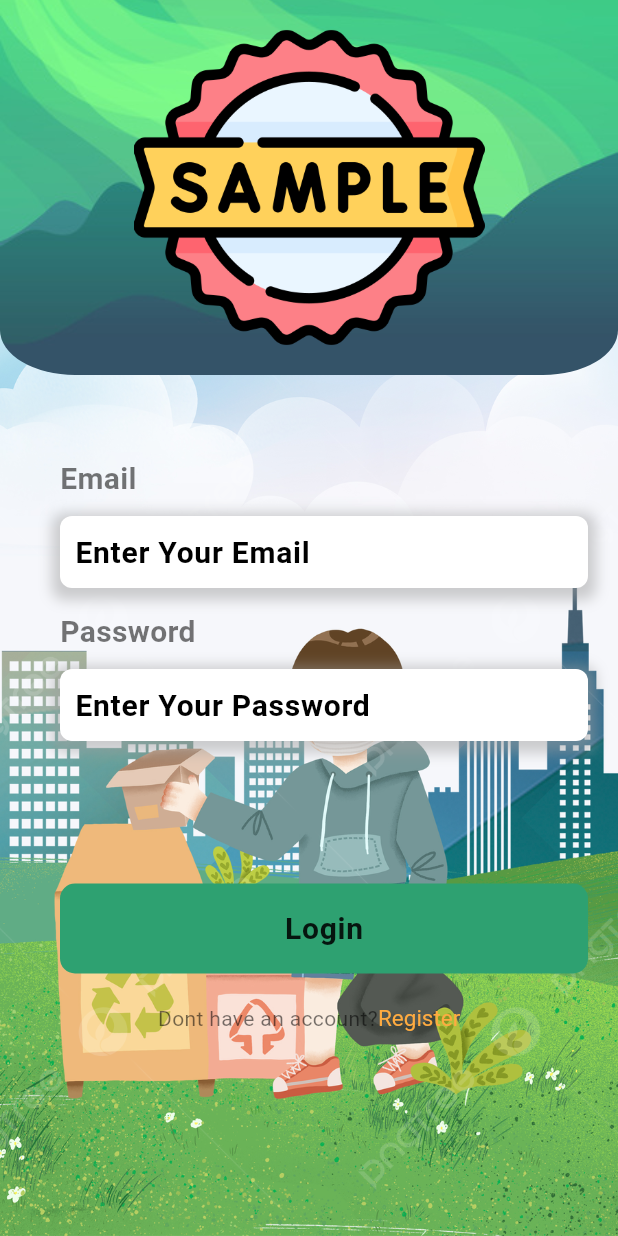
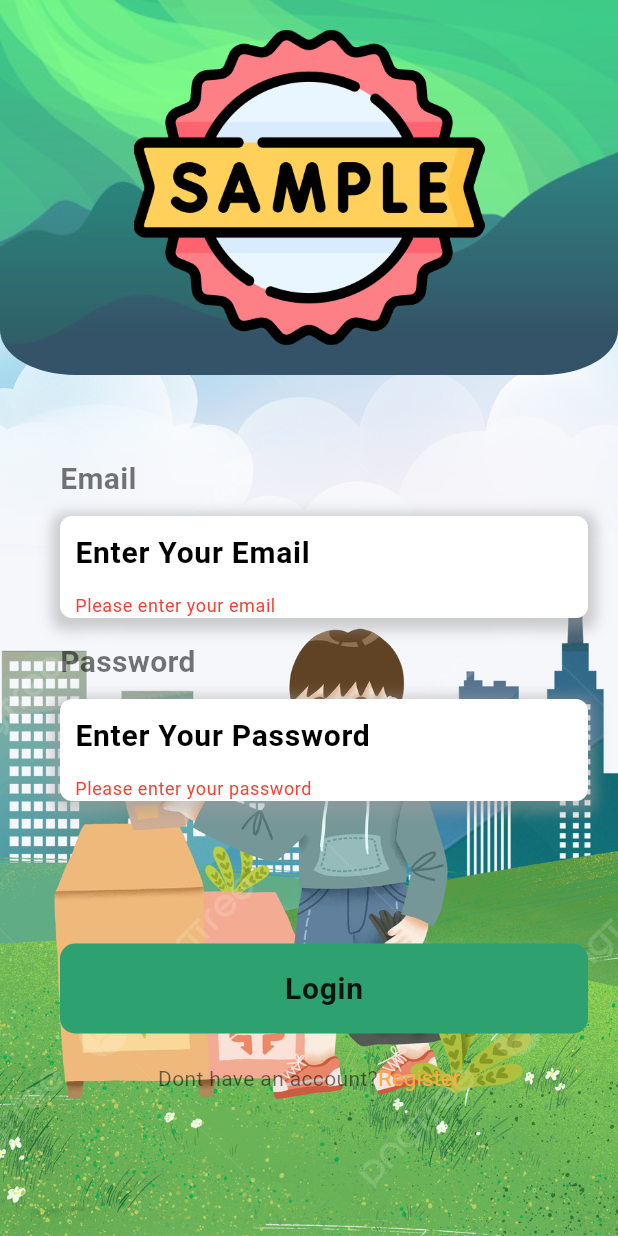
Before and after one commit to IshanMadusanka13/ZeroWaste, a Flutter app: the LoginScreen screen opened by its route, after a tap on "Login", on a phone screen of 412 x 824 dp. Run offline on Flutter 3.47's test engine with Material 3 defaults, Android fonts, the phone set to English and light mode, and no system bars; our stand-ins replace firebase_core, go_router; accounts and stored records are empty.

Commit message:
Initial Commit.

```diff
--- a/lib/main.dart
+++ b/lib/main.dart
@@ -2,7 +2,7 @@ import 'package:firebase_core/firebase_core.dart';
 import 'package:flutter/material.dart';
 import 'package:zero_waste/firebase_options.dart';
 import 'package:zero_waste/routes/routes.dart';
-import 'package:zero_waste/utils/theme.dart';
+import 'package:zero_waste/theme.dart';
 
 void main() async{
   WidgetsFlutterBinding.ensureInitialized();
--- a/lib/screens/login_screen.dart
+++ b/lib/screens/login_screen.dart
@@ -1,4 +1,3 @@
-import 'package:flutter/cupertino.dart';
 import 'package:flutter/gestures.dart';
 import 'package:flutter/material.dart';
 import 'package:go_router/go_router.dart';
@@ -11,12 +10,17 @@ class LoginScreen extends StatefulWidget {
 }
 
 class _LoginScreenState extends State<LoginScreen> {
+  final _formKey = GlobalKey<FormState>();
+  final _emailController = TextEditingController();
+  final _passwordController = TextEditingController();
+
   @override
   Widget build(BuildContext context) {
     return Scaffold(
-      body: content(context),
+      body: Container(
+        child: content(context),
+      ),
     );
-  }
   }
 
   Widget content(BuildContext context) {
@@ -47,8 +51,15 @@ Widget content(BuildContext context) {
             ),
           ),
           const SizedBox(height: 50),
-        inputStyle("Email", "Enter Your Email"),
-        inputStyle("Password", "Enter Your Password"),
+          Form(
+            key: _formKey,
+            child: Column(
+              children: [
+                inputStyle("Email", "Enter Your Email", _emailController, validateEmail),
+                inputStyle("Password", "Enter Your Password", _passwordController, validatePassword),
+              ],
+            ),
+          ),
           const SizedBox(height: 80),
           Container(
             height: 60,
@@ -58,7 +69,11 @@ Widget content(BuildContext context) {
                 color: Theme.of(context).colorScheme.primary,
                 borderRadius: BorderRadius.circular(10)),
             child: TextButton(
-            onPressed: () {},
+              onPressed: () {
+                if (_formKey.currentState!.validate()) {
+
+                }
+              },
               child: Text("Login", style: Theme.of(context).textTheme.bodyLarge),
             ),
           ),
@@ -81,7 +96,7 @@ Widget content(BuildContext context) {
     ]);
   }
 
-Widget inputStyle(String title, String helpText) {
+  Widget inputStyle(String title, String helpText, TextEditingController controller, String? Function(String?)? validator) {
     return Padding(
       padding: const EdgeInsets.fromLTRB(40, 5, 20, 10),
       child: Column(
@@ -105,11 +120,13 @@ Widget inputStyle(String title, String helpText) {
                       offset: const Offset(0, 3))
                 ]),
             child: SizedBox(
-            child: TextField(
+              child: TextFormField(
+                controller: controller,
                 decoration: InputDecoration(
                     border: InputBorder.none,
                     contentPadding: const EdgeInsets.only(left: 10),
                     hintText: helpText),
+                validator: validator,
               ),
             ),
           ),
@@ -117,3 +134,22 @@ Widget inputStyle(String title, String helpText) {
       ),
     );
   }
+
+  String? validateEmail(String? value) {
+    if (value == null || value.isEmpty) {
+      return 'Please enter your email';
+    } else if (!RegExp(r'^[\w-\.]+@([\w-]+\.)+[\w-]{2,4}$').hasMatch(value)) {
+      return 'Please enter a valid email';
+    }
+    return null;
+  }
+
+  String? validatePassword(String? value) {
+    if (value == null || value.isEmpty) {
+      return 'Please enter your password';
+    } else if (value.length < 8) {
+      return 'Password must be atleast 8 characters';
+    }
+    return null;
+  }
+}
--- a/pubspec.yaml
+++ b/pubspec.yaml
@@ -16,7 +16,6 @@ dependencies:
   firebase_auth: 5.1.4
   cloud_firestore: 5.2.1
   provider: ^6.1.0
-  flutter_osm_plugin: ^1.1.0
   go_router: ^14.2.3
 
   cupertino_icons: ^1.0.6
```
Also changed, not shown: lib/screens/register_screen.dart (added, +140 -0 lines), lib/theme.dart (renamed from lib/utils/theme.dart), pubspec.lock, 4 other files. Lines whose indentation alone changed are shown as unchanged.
####
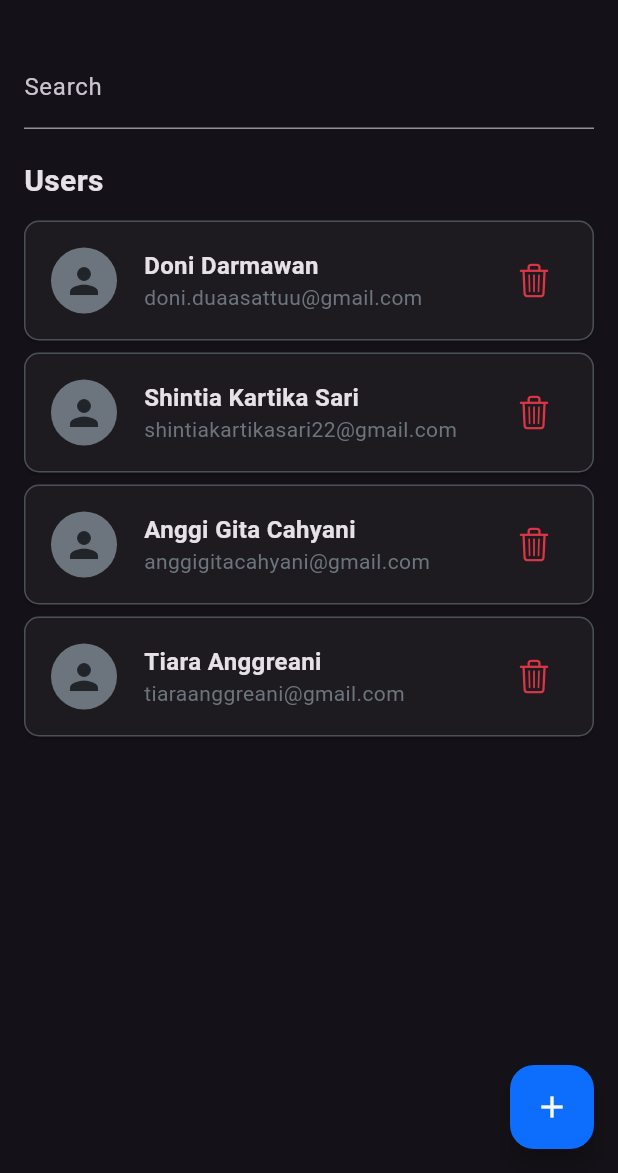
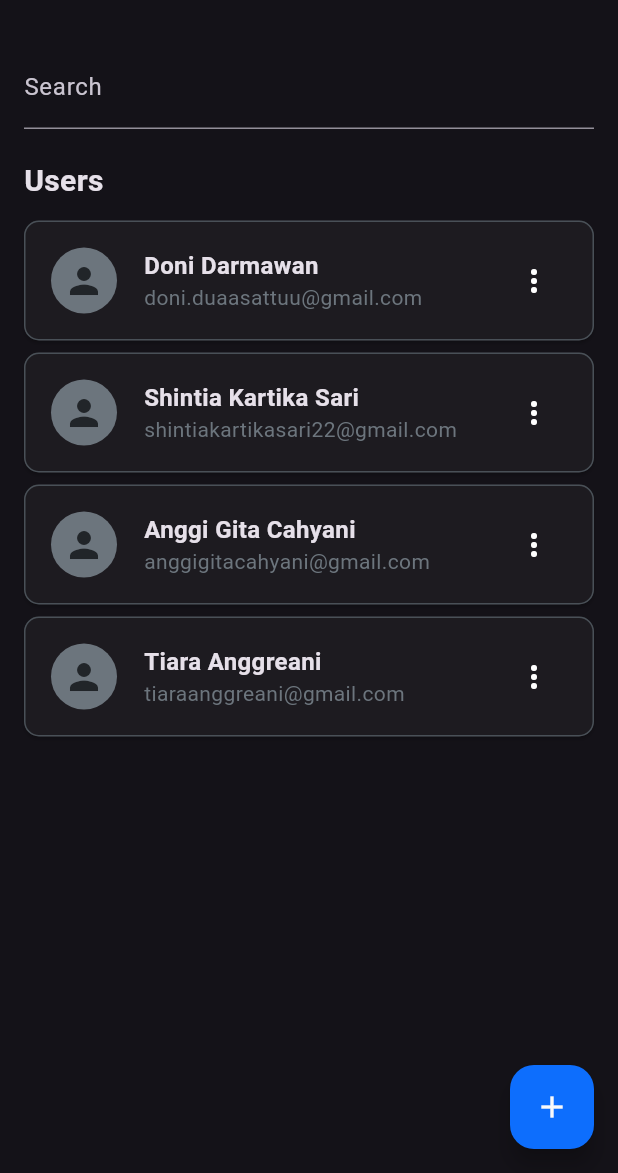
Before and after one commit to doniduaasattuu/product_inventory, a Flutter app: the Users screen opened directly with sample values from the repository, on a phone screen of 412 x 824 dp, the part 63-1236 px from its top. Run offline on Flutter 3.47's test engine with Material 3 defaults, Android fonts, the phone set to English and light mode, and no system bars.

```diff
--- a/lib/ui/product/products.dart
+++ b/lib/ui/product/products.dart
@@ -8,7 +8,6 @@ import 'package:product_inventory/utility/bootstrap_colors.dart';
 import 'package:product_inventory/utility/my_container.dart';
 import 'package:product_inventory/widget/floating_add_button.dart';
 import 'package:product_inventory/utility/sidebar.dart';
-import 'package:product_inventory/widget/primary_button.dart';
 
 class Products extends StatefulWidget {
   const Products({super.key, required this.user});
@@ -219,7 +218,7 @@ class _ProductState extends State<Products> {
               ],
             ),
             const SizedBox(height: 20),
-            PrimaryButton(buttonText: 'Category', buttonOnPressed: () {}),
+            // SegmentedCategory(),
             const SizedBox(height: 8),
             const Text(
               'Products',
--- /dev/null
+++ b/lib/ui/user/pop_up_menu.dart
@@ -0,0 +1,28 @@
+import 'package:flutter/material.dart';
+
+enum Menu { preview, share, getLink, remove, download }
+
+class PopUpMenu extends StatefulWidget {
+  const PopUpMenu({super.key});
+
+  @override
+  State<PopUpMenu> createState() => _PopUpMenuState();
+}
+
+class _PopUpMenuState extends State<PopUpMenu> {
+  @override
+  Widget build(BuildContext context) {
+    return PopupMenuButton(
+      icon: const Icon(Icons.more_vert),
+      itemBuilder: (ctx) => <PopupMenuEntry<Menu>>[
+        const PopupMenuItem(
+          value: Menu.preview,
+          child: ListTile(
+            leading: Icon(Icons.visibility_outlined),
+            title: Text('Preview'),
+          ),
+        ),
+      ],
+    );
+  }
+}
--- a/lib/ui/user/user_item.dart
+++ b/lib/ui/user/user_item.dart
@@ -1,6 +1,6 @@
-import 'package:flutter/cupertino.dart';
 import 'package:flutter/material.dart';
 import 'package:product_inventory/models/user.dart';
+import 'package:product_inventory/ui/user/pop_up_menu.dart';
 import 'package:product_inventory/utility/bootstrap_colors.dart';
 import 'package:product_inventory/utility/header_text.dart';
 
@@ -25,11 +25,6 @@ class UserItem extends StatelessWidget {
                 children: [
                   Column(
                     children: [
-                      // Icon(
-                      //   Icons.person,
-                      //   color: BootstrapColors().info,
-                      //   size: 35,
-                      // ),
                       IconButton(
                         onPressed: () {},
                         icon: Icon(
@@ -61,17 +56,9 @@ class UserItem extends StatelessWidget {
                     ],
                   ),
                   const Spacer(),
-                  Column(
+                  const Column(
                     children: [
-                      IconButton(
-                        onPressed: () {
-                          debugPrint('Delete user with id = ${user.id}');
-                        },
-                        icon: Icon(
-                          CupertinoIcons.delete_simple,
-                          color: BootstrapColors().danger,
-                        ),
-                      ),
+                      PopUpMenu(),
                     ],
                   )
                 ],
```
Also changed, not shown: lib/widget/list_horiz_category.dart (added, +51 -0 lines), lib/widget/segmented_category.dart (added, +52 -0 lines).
####
Assignment:
Each line in the listing above that includes the word "return" needs to be copied out.

Written solution:
     return Scaffold(
     return Padding(
+      return 'Please enter your email';
+      return 'Please enter a valid email';
+    return null;
+      return 'Please enter your password';
+      return 'Password must be atleast 8 characters';
+    return null;
+    return PopupMenuButton(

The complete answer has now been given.